Dr. William Wong, ND compiled a list of foods containing phyto, or plant-based oestrogens, showing the amount of oestrogen in mcg/100g aprox. 4 ounces:
You can see that certain items promoted as health foods are heavily oestrogenic. In some very specific instances this may help a person, but in the majority of cases, it’s not such a good thing because oestrogenic foods have to be added to all the other environmental oestrogenic compounds.
Pthalates (don’t pronounce the “P”)
Phthalates are widely used in the production of plastics, cosmetics, and other items. As such, exposure is virtually universal for all but the most primitive and remote cultures.
Phthalates have been shown to have numerous physiological effects, mainly related to steroid hormone disruption – cortisol, oestrogen, progesterone, testosterone, DHEA, etc.
Phthalates mimic the actions of oestrogen in your body, which may offset the beneficial effects of other hormones such as progesterone and testosterone.
Although studies on individual phthalates?have found them to be of low oestrogenic potency, when multiple compounds are present, research shows dramatic enhancement of their effects. In other words 1+1 doesn’t make 2; it’s more like 10.
Other adverse effects from phthalate exposure can be related to induction of oxidative stress and depletion of antioxidant protection.
Oxidative stress is one of the processes that, when left unchecked, can lead to cell damage and lead to the development of diseases such as cancer and heart disease.
Rat liver cells exposed to phthalates show increased levels of lipid oxidation markers and lowered levels of glutathione and vitamin E. In plain English, this means more oxidative stress and less antioxidant protection.
Parabens are widely used in cosmetic, pharmaceutical, and food products. The most frequently used parabens -the ones you will see listed on your personal care and cosmetic product labels – are:
Methyl- and propylparaben are the most commonly used preservatives in cosmetics, and are allowed in concentrations up to 1%. Parabens are found in:
- Shampoos and conditioners
- Hair care products
- Shave gels
- Personal lubricants
- Sunscreen and tanning lotions

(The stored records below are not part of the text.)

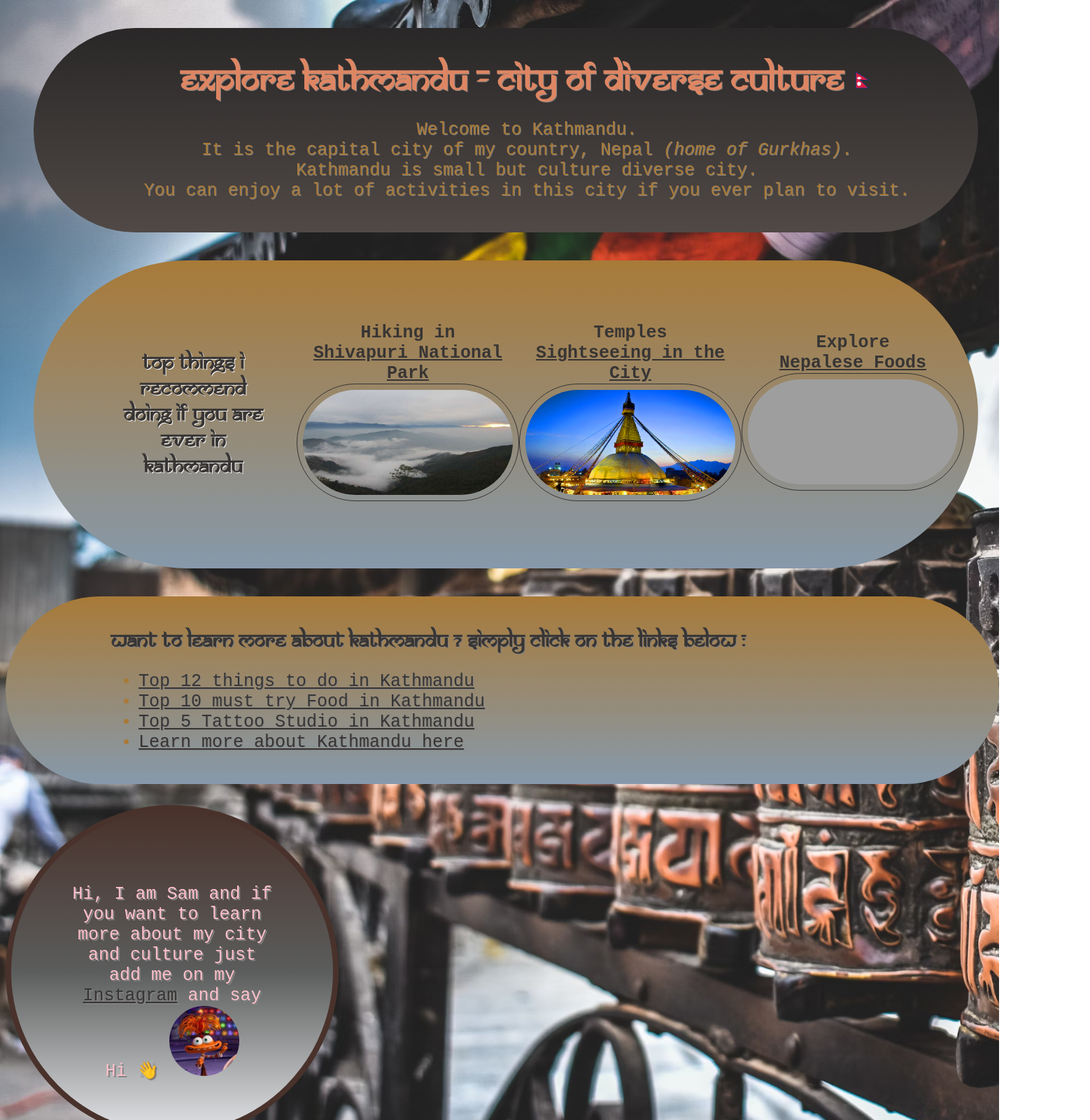
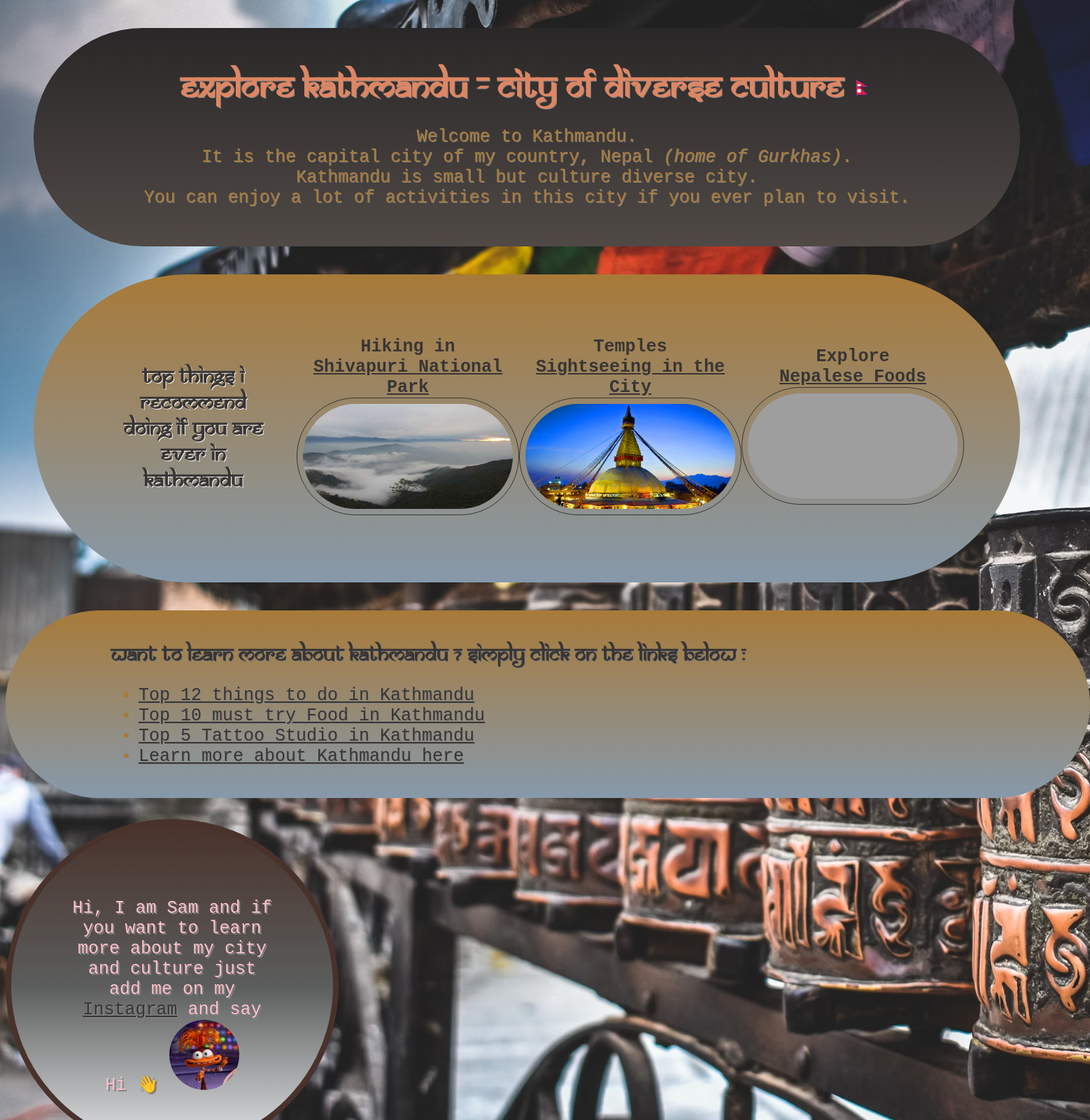
Before and after one commit to myworldingray/Hometown3, a website built with Vite: page index.html in a window 1280 px wide. Shown: the top 1600 px of the page at 70% size, 1558 px wide, since content can reach past the window. Built offline with nearby package versions, Linux system fonts and the light colour scheme; grey boxes are pictures that could not be loaded.

Commit message:
Update index.css

```diff
--- a/index.css
+++ b/index.css
@@ -21,13 +21,13 @@
     background:linear-gradient(#292727,#504946) ;
     background-size: cover;
     border-radius: 200px;
-    padding: 20px 20px 20px 80px;
+    padding: 30px 80px 30px 80px;
     text-shadow: 1px 1px gray;
     margin: 40px;
     }
     .header2{
     margin: 40px;
-    padding: 20px 20px 20px 80px;
+    padding: 20px 80px 20px 80px;
     border-radius: 600px 600px;
     width: 1250px;
     height: 400px;
@@ -51,7 +51,7 @@
     background:linear-gradient(#A87A38,#8699AB) ;
     background-size: cover;
     border-radius: 200px;
-    padding: 20px 20px 20px 150px;
+    padding: 20px 150px 20px 150px;
     text-shadow: 1px 1px gray;
     margin-bottom: 30px;
     }
```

- Deodorants and antiperspirants
- Food additives
- Topical and parenteral pharmaceuticals
Unfortunately there is little meaningful research on the negative health effects of parabens.
However, because usage tends to be daily and accumulates over several decades, some scientists and doctors are becoming concerned about the possible health effects of these chemicals.
Just because the studies haven’t been done yet, it doesn’t mean there isn’t a problem. After all, the earth used to be “flat”.
Hompes Method Testing Toolkit
Pthalate & Paraben Tests
It is possible to test for the excretion of phthalates and parabens using a simple, home-based urine test. Several phthalate and paraben chemicals are analysed in the urine sample.
Please click here to learn more about the test and view sample reports. There, you’ll find my own phthalate/paraben test result.
Safe and Effective Detoxification
The Hompes Method can guide you through a safe and gentle detoxification programme, which I call the “Hompes Method 1,2,3’s of Detoxification“.
The first step in detoxifying your body is to avoid putting toxins in! All too often, this step is overlooked. If you try to detoxify your body while you’re still loading up on toxins, you’re wasting your time – it’s like trying to empty a basin of water while the taps are still on.
Toxin minimization involves:
- Eating clean food
- Drinking clean water
- Breathing air that’s as clean as possible
- Putting less toxins on your skin
- Optimising digestive function (see step two!)
It’s essential to optimize your digestive function. Why? Well, a digestive system full of bad bugs is a toxic digestive system – it leaks toxins into your body, overloading your liver’s ability to remove toxins.
A further problem is that a damaged digestive system can’t absorb nutrients effectively, and nutrients such as amino acids, vitamins and minerals are needed for proper detoxification!
Once nutrition, environment and digestion have been optimized, a carefully planned detoxification programme can be implemented using specific supplements and cleanses.